───── DATA LISTING

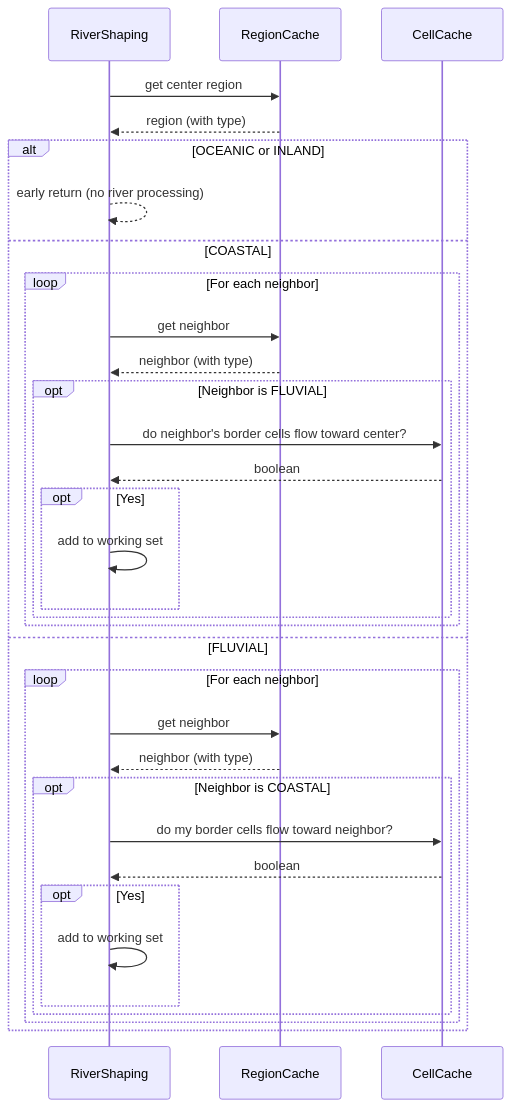
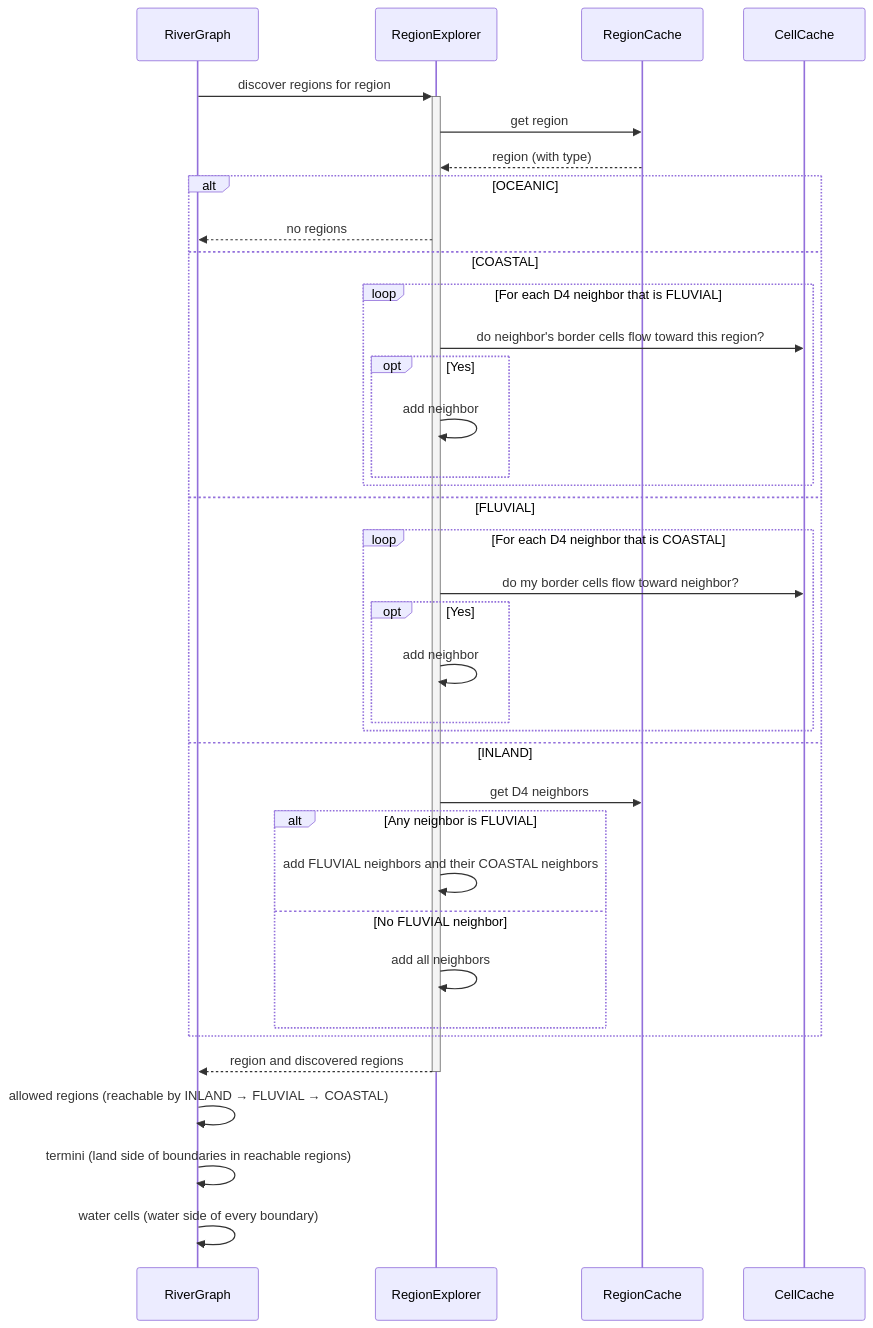
The eighth of 22 diagrams in docs/features/rivers/Rough Diagrams.md (SoSly/RiverTale), drawn with Mermaid before and after one commit. The commit also changed other lines of this file and 33 other files, not shown here.

Commit message:
docs: replace stale feature docs with an accurate rough diagrams map

````diff
--- a/docs/features/rivers/Rough Diagrams.md
+++ b/docs/features/rivers/Rough Diagrams.md
@@ -179,41 +261,42 @@
 ```mermaid
 sequenceDiagram
-    participant RiverShaping
+    participant RiverGraph
+    participant RegionExplorer
     participant RegionCache
     participant CellCache
 
-    RiverShaping ->> RegionCache: get center region
-    RegionCache -->> RiverShaping: region (with type)
+    RiverGraph ->>+ RegionExplorer: discover regions for region
+    RegionExplorer ->> RegionCache: get region
+    RegionCache -->> RegionExplorer: region (with type)
 
-    alt OCEANIC or INLAND
-        RiverShaping -->> RiverShaping: early return (no river processing)
+    alt OCEANIC
+        RegionExplorer -->> RiverGraph: no regions
     else COASTAL
-        loop For each neighbor
-            RiverShaping ->> RegionCache: get neighbor
-            RegionCache -->> RiverShaping: neighbor (with type)
-
-            opt Neighbor is FLUVIAL
-                RiverShaping ->> CellCache: do neighbor's border cells flow toward center?
-                CellCache -->> RiverShaping: boolean
-
-                opt Yes
-                    RiverShaping ->> RiverShaping: add to working set
-                end
+        loop For each D4 neighbor that is FLUVIAL
+            RegionExplorer ->> CellCache: do neighbor's border cells flow toward this region?
+            opt Yes
+                RegionExplorer ->> RegionExplorer: add neighbor
             end
         end
     else FLUVIAL
-        loop For each neighbor
-            RiverShaping ->> RegionCache: get neighbor
-            RegionCache -->> RiverShaping: neighbor (with type)
-
-            opt Neighbor is COASTAL
-                RiverShaping ->> CellCache: do my border cells flow toward neighbor?
-                CellCache -->> RiverShaping: boolean
-
-                opt Yes
-                    RiverShaping ->> RiverShaping: add to working set
-                end
+        loop For each D4 neighbor that is COASTAL
+            RegionExplorer ->> CellCache: do my border cells flow toward neighbor?
+            opt Yes
+                RegionExplorer ->> RegionExplorer: add neighbor
             end
         end
+    else INLAND
+        RegionExplorer ->> RegionCache: get D4 neighbors
+        alt Any neighbor is FLUVIAL
+            RegionExplorer ->> RegionExplorer: add FLUVIAL neighbors and their COASTAL neighbors
+        else No FLUVIAL neighbor
+            RegionExplorer ->> RegionExplorer: add all neighbors
+        end
     end
+
+    RegionExplorer -->>- RiverGraph: region and discovered regions
+
+    RiverGraph ->> RiverGraph: allowed regions (reachable by INLAND → FLUVIAL → COASTAL)
+    RiverGraph ->> RiverGraph: termini (land side of boundaries in reachable regions)
+    RiverGraph ->> RiverGraph: water cells (water side of every boundary)
 ```
````
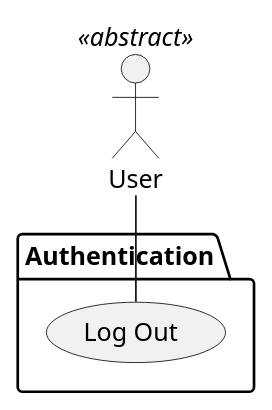
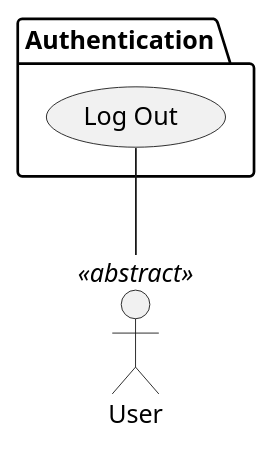
Before and after one commit to bmb0136/COMP-3700-Project: the diagram in Use Cases/LogOut.iuml, drawn with PlantUML. The commit also changed 13 other files, not shown here.

Commit message:
Fix formatting in main diagram

```diff
--- a/Use Cases/LogOut.iuml
+++ b/Use Cases/LogOut.iuml
@@ -1,7 +1,7 @@
 @startuml Log Out
 actor :User: <<abstract>>
 package "Authentication" {
   (Log Out) as LogOut
 }
-User -- LogOut
+User -up- LogOut
 @enduml
```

──────────

WHAT TO DO - Report each line of the records that holds the word "RiverGraph".

RESULT OF THIS EXERCISE -
+    participant RiverGraph
+    RiverGraph ->>+ RegionExplorer: discover regions for region
+        RegionExplorer -->> RiverGraph: no regions
+    RegionExplorer -->>- RiverGraph: region and discovered regions
+    RiverGraph ->> RiverGraph: allowed regions (reachable by INLAND → FLUVIAL → COASTAL)
+    RiverGraph ->> RiverGraph: termini (land side of boundaries in reachable regions)
+    RiverGraph ->> RiverGraph: water cells (water side of every boundary)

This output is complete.